The novels of Victor Serge fall into two sets of trilogies. The first deals with his early prison experiences, the failed Barcelona uprising, and the successful Bolshevik revolution. Men in Prison (1930) is based on his own life as a prisoner of the French during the first world war. Politically, it deals with his early anarcho-syndicalist beliefs, but in literary terms it belongs to the very Russian tradition of prison literature. More than anything, it is a heartfelt plea of human sympathy for the underdog, and a call to arms in favour of rebellion and resistance to all forms of repression and tyranny.
Birth of Our Power (1931) is losely basd on Serge’s own experiences following his release from prison. It is centred on the events of the Barcelona uprising in 1918 and then after its failure moves on to the immediate aftermath of the successful Russian revolution in St Petersburg. Politically, these events trace the development of his allegiance from that of an anarcho-syndicalist to that of a Bolshevik, but a communist in the old sense – one with liberal-humanist values and a respect for democratic values.

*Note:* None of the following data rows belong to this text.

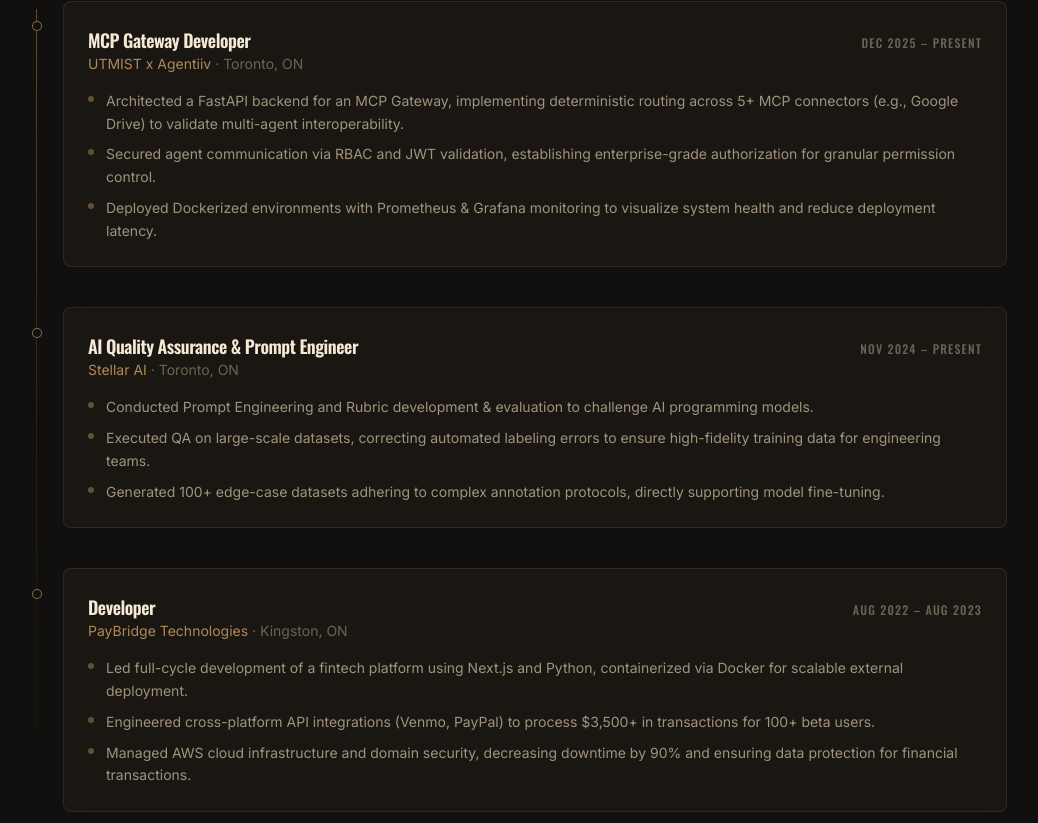
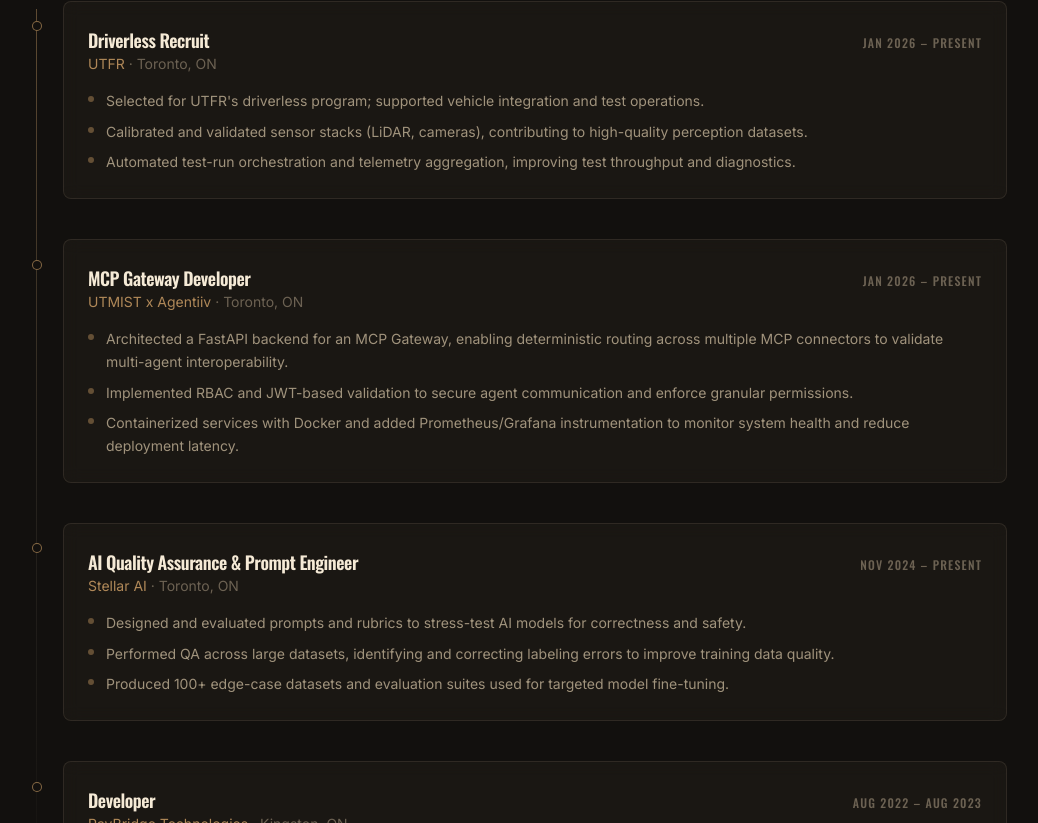
Before and after one commit to Abdel-E/ae_site, a React (Vite) app: page / in a window 1280 px wide. Shown: the part 3217-4040 px from the top of the page, without its empty margins (121-1159 px from the left). Built offline with nearby package versions, Linux system fonts and the light colour scheme.

Commit message:
updated website to reflect new resume

```diff
--- a/src/components/Experience.jsx
+++ b/src/components/Experience.jsx
@@ -1,13 +1,24 @@
 const EXPERIENCE = [
+  {
+    role: "Driverless Recruit",
+    company: "UTFR",
+    location: "Toronto, ON",
+    period: "Jan 2026 – Present",
+    bullets: [
+      "Selected for UTFR's driverless program; supported vehicle integration and test operations.",
+      "Calibrated and validated sensor stacks (LiDAR, cameras), contributing to high-quality perception datasets.",
+      "Automated test-run orchestration and telemetry aggregation, improving test throughput and diagnostics.",
+    ],
+  },
   {
     role: "MCP Gateway Developer",
     company: "UTMIST x Agentiiv",
     location: "Toronto, ON",
-    period: "Dec 2025 – Present",
+    period: "Jan 2026 – Present",
     bullets: [
-      "Architected a FastAPI backend for an MCP Gateway, implementing deterministic routing across 5+ MCP connectors (e.g., Google Drive) to validate multi-agent interoperability.",
-      "Secured agent communication via RBAC and JWT validation, establishing enterprise-grade authorization for granular permission control.",
-      "Deployed Dockerized environments with Prometheus & Grafana monitoring to visualize system health and reduce deployment latency.",
+      "Architected a FastAPI backend for an MCP Gateway, enabling deterministic routing across multiple MCP connectors to validate multi-agent interoperability.",
+      "Implemented RBAC and JWT-based validation to secure agent communication and enforce granular permissions.",
+      "Containerized services with Docker and added Prometheus/Grafana instrumentation to monitor system health and reduce deployment latency.",
     ],
   },
   {
@@ -16,9 +27,9 @@
     location: "Toronto, ON",
     period: "Nov 2024 – Present",
     bullets: [
-      "Conducted Prompt Engineering and Rubric development & evaluation to challenge AI programming models.",
-      "Executed QA on large-scale datasets, correcting automated labeling errors to ensure high-fidelity training data for engineering teams.",
-      "Generated 100+ edge-case datasets adhering to complex annotation protocols, directly supporting model fine-tuning.",
+      "Designed and evaluated prompts and rubrics to stress-test AI models for correctness and safety.",
+      "Performed QA across large datasets, identifying and correcting labeling errors to improve training data quality.",
+      "Produced 100+ edge-case datasets and evaluation suites used for targeted model fine-tuning.",
     ],
   },
   {
@@ -27,9 +38,9 @@
     location: "Kingston, ON",
     period: "Aug 2022 – Aug 2023",
     bullets: [
-      "Led full-cycle development of a fintech platform using Next.js and Python, containerized via Docker for scalable external deployment.",
-      "Engineered cross-platform API integrations (Venmo, PayPal) to process $3,500+ in transactions for 100+ beta users.",
-      "Managed AWS cloud infrastructure and domain security, decreasing downtime by 90% and ensuring data protection for financial transactions.",
+      "Built a full-stack fintech platform with Next.js and Python, deployed with Docker for reproducible releases.",
+      "Integrated payment APIs (Venmo, PayPal) to support beta transactions and merchant flows.",
+      "Operated AWS infrastructure and security measures, significantly improving uptime and operational resilience.",
     ],
   },
 ];
```
Also changed, not shown: 1 other file (tests, documents, lock files or other folders).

Differences of opinion with the Stalinists who took over in the USSR led to him being sent into ‘internal exile’, where all of his writings and personal papers were confiscated by the secret police. There have been several attempts made to have these released, especially after the fall of communism in 1989, but they have still not been located.
Following a successful campaign in the west for his release, he returned to France in 1936 and resumed work on two books on Soviet communism, From Lenin to Stalin (1937) and Destiny of a Revolution (1937). He also published a volume of poetry, Resistance (1938) about his experiences in Russia. there was also a voluminous exchange of correspondence with Leon Trotsky, though the two oppositionists eventually agreed to disagree.
When the Germans invaded France in 1940, he left Paris and travelled to Marseilles, and in 1941 left on the same ship as Andre Breton and Claude Levi-Strauss. His destination was Mexico – the only place which would grant him a resident’s visa. As soon as he settled there he became the object of violent articles and threats to his life from Stalin’s agents – who had recently assassinated Leon Trotsky.
His last years were full of poverty, malnutrition, illness, police surveillance, slander and isolation. Yet he continued to publish novels such as The Long Dusk, Unforgiving Years, and his masterpiece, The Case of Comrade Tulayev. His autobiography, Memoirs of a Revolutionary, was first published in the United States in 1945. Serge’s health had been badly damaged by his periods of imprisonment in France and Russia. However, he continued to write until he died of a heart-attack in Mexico City on 17th November, 1947.
© Roy Johnson 2010